*** Opening SUPPLIED ENTRIES ***

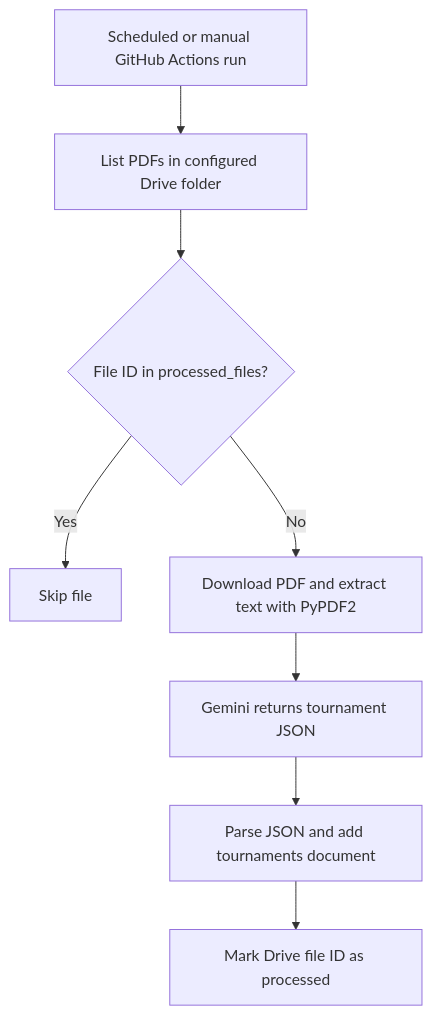
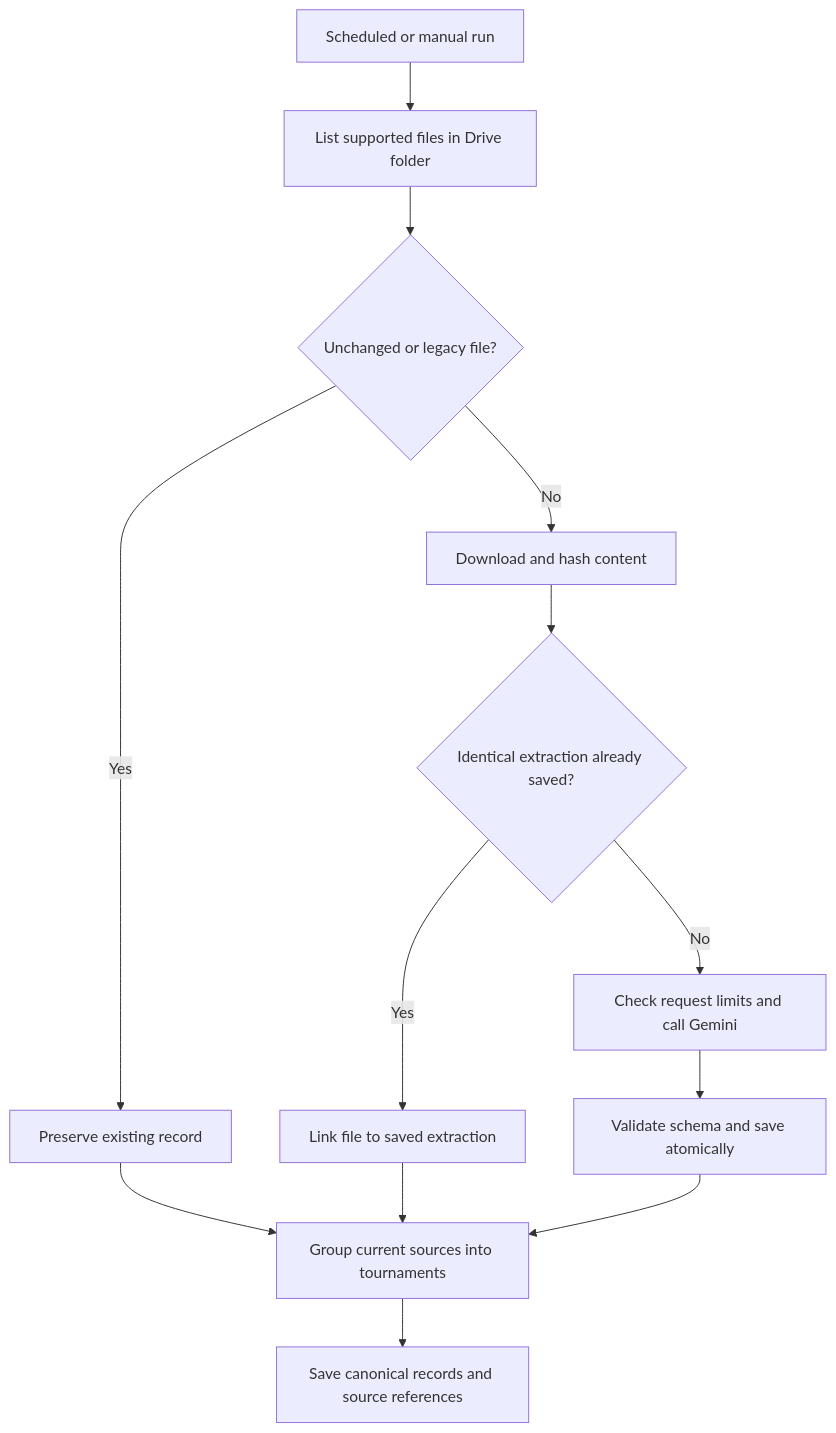
One commit to amax-123/pickle-db changed the diagram in README.md. Above: the diagram before and after it, drawn with Mermaid. The commit also changed other lines of this file, not shown here.

````diff
--- a/README.md
+++ b/README.md
@@ -20,10 +23,15 @@
 ```mermaid
 flowchart TD
-    A["Scheduled or manual GitHub Actions run"] --> B["List PDFs in configured Drive folder"]
-    B --> C{"File ID in processed_files?"}
-    C -- Yes --> D["Skip file"]
-    C -- No --> E["Download PDF and extract text with PyPDF2"]
-    E --> F["Gemini returns tournament JSON"]
-    F --> G["Parse JSON and add tournaments document"]
-    G --> H["Mark Drive file ID as processed"]
+    A["Scheduled or manual run"] --> B["List supported files in Drive folder"]
+    B --> C{"Unchanged or legacy file?"}
+    C -- Yes --> D["Preserve existing record"]
+    C -- No --> E["Download and hash content"]
+    E --> F{"Identical extraction already saved?"}
+    F -- Yes --> G["Link file to saved extraction"]
+    F -- No --> H["Check request limits and call Gemini"]
+    H --> I["Validate schema and save atomically"]
+    D --> J["Group current sources into tournaments"]
+    G --> J
+    I --> J
+    J --> K["Save canonical records and source references"]
 ```
````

*** Closing SUPPLIED ENTRIES ***

TASK INSTRUCTIONS >> Would you print all of the material exactly as written, minus the pictures?

RESULT >>
One commit to amax-123/pickle-db changed the diagram in README.md. Above: the diagram before and after it, drawn with Mermaid. The commit also changed other lines of this file, not shown here.

````diff
--- a/README.md
+++ b/README.md
@@ -20,10 +23,15 @@
 ```mermaid
 flowchart TD
-    A["Scheduled or manual GitHub Actions run"] --> B["List PDFs in configured Drive folder"]
-    B --> C{"File ID in processed_files?"}
-    C -- Yes --> D["Skip file"]
-    C -- No --> E["Download PDF and extract text with PyPDF2"]
-    E --> F["Gemini returns tournament JSON"]
-    F --> G["Parse JSON and add tournaments document"]
-    G --> H["Mark Drive file ID as processed"]
+    A["Scheduled or manual run"] --> B["List supported files in Drive folder"]
+    B --> C{"Unchanged or legacy file?"}
+    C -- Yes --> D["Preserve existing record"]
+    C -- No --> E["Download and hash content"]
+    E --> F{"Identical extraction already saved?"}
+    F -- Yes --> G["Link file to saved extraction"]
+    F -- No --> H["Check request limits and call Gemini"]
+    H --> I["Validate schema and save atomically"]
+    D --> J["Group current sources into tournaments"]
+    G --> J
+    I --> J
+    J --> K["Save canonical records and source references"]
 ```
````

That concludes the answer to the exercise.